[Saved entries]
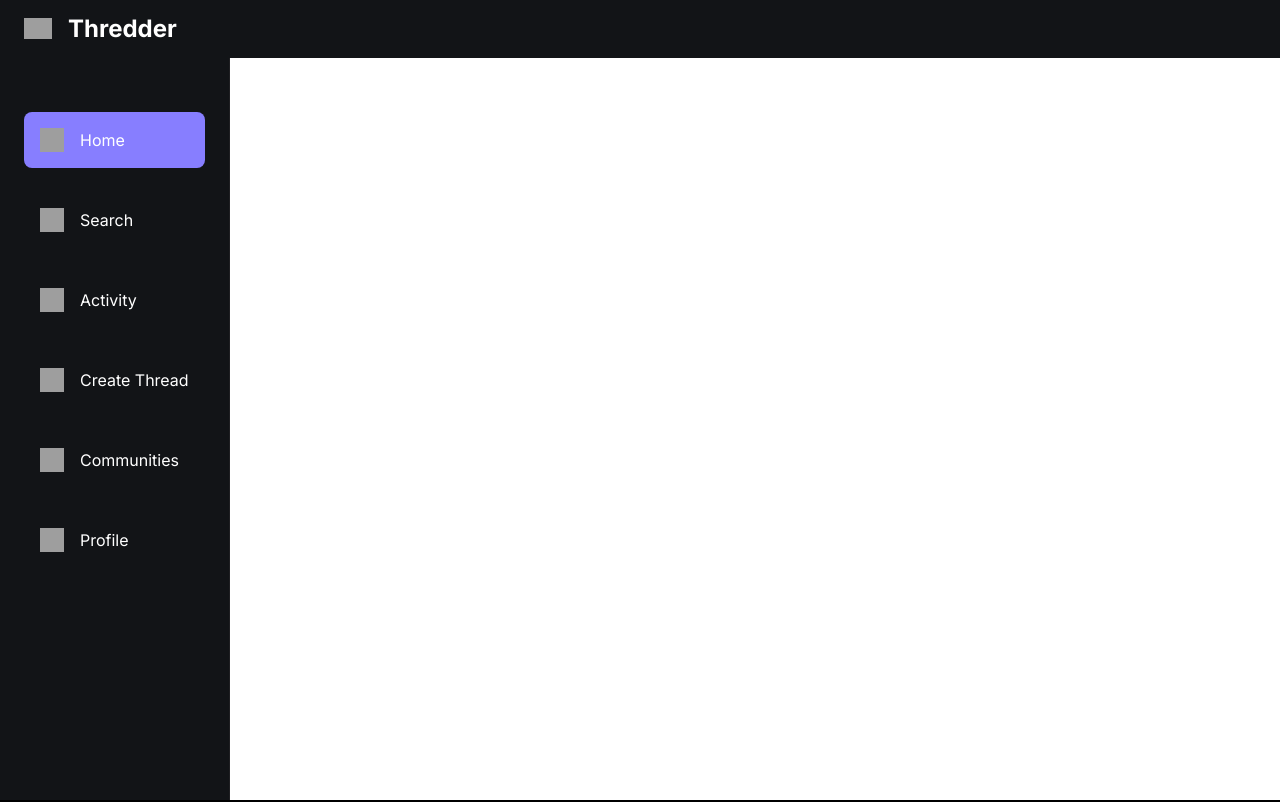
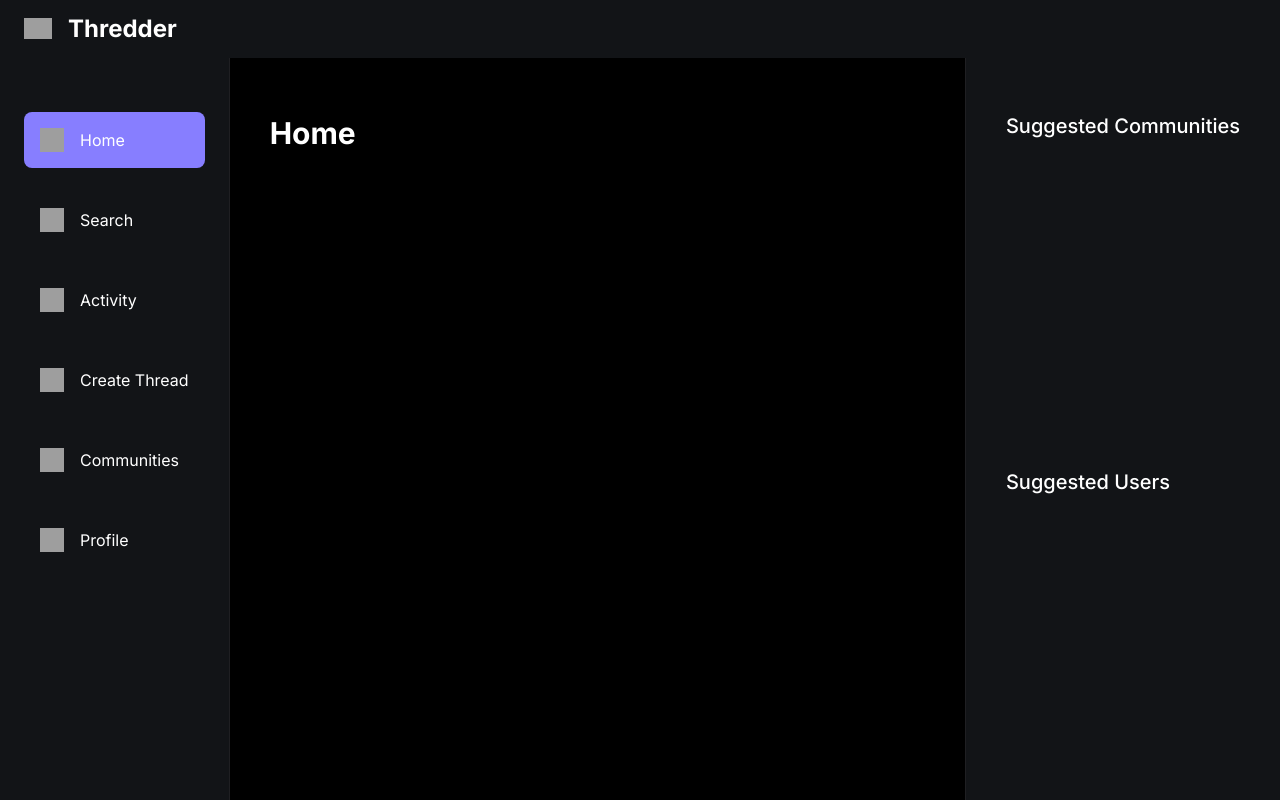
Before and after one commit to riqthedev/Thredder, a Next.js app: page / in a window 1280 px wide. Shown: the top 802 px of the page. Built offline with nearby package versions, Linux system fonts and the light colour scheme; no server answers; grey boxes are pictures that could not be loaded.

Commit message:
Rightbar done

```diff
--- a/app/(root)/layout.tsx
+++ b/app/(root)/layout.tsx
@@ -24,7 +24,7 @@
       <html lang="en">
         <body className={inter.className}>
           <Topbar/>
-          <main>
+          <main className='flex flex-row'>
             <LeftSidebar/>
             <section className='main-container'>
               <div className='w-full max-w-4xl'>
--- a/components/shared/Bottombar.tsx
+++ b/components/shared/Bottombar.tsx
@@ -3,11 +3,11 @@
 import Link from "next/link"
 import Image from 'next/image'
 import { usePathname } from "next/navigation"
-import { useRouter } from "next/router"
+
 
 function Bottombar() {
 
-    const router = useRouter()
+
     const pathname = usePathname()
 
     return (
--- a/components/shared/RightSidebar.tsx
+++ b/components/shared/RightSidebar.tsx
@@ -1,5 +1,17 @@
 function RightSidebar () {
-    return <h1> RightSidebar</h1>
+    return (
+        <section className="custom-scrollbar rightsidebar">
+            <div className="flex flex-1 flex-col justify-start">
+                <h3 className="text-heading4-medium text-light-1">Suggested Communities</h3>
+
+            </div>
+
+            <div className="flex flex-1 flex-col justify-start">
+                <h3 className="text-heading4-medium text-light-1">Suggested Users</h3>
+
+            </div>
+        </section>
+    )
 }
 
 export default RightSidebar;
--- a/components/shared/Topbar.tsx
+++ b/components/shared/Topbar.tsx
@@ -1,6 +1,7 @@
 import Link from "next/link";
 import Image from "next/image";
 import { OrganizationSwitcher, SignOutButton, SignedIn } from "@clerk/nextjs";
+import { dark } from '@clerk/themes'
 import { Organization } from "@clerk/nextjs/server";
 
 function Topbar () {
@@ -29,6 +30,7 @@
             </div>
             <OrganizationSwitcher
             appearance={{
+                baseTheme: dark,
                 elements: {
                     organizationSwitcherTrigger:
                     'py-2 px-4'
--- a/package.json
+++ b/package.json
@@ -10,6 +10,7 @@
   },
   "dependencies": {
     "@clerk/nextjs": "^4.23.3",
+    "@clerk/themes": "^1.7.5",
     "@types/node": "20.5.7",
     "@types/react": "18.2.21",
     "@types/react-dom": "18.2.7",
```
Also changed, not shown: 1 other file (tests, documents, lock files or other folders).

§ **Your task**
Copy the entries above faithfully and omit every image.

§ **Solved exercise**
Before and after one commit to riqthedev/Thredder, a Next.js app: page / in a window 1280 px wide. Shown: the top 802 px of the page. Built offline with nearby package versions, Linux system fonts and the light colour scheme; no server answers; grey boxes are pictures that could not be loaded.

Commit message:
Rightbar done

```diff
--- a/app/(root)/layout.tsx
+++ b/app/(root)/layout.tsx
@@ -24,7 +24,7 @@
       <html lang="en">
         <body className={inter.className}>
           <Topbar/>
-          <main>
+          <main className='flex flex-row'>
             <LeftSidebar/>
             <section className='main-container'>
               <div className='w-full max-w-4xl'>
--- a/components/shared/Bottombar.tsx
+++ b/components/shared/Bottombar.tsx
@@ -3,11 +3,11 @@
 import Link from "next/link"
 import Image from 'next/image'
 import { usePathname } from "next/navigation"
-import { useRouter } from "next/router"
+
 
 function Bottombar() {
 
-    const router = useRouter()
+
     const pathname = usePathname()
 
     return (
--- a/components/shared/RightSidebar.tsx
+++ b/components/shared/RightSidebar.tsx
@@ -1,5 +1,17 @@
 function RightSidebar () {
-    return <h1> RightSidebar</h1>
+    return (
+        <section className="custom-scrollbar rightsidebar">
+            <div className="flex flex-1 flex-col justify-start">
+                <h3 className="text-heading4-medium text-light-1">Suggested Communities</h3>
+
+            </div>
+
+            <div className="flex flex-1 flex-col justify-start">
+                <h3 className="text-heading4-medium text-light-1">Suggested Users</h3>
+
+            </div>
+        </section>
+    )
 }
 
 export default RightSidebar;
--- a/components/shared/Topbar.tsx
+++ b/components/shared/Topbar.tsx
@@ -1,6 +1,7 @@
 import Link from "next/link";
 import Image from "next/image";
 import { OrganizationSwitcher, SignOutButton, SignedIn } from "@clerk/nextjs";
+import { dark } from '@clerk/themes'
 import { Organization } from "@clerk/nextjs/server";
 
 function Topbar () {
@@ -29,6 +30,7 @@
             </div>
             <OrganizationSwitcher
             appearance={{
+                baseTheme: dark,
                 elements: {
                     organizationSwitcherTrigger:
                     'py-2 px-4'
--- a/package.json
+++ b/package.json
@@ -10,6 +10,7 @@
   },
   "dependencies": {
     "@clerk/nextjs": "^4.23.3",
+    "@clerk/themes": "^1.7.5",
     "@types/node": "20.5.7",
     "@types/react": "18.2.21",
     "@types/react-dom": "18.2.7",
```
Also changed, not shown: 1 other file (tests, documents, lock files or other folders).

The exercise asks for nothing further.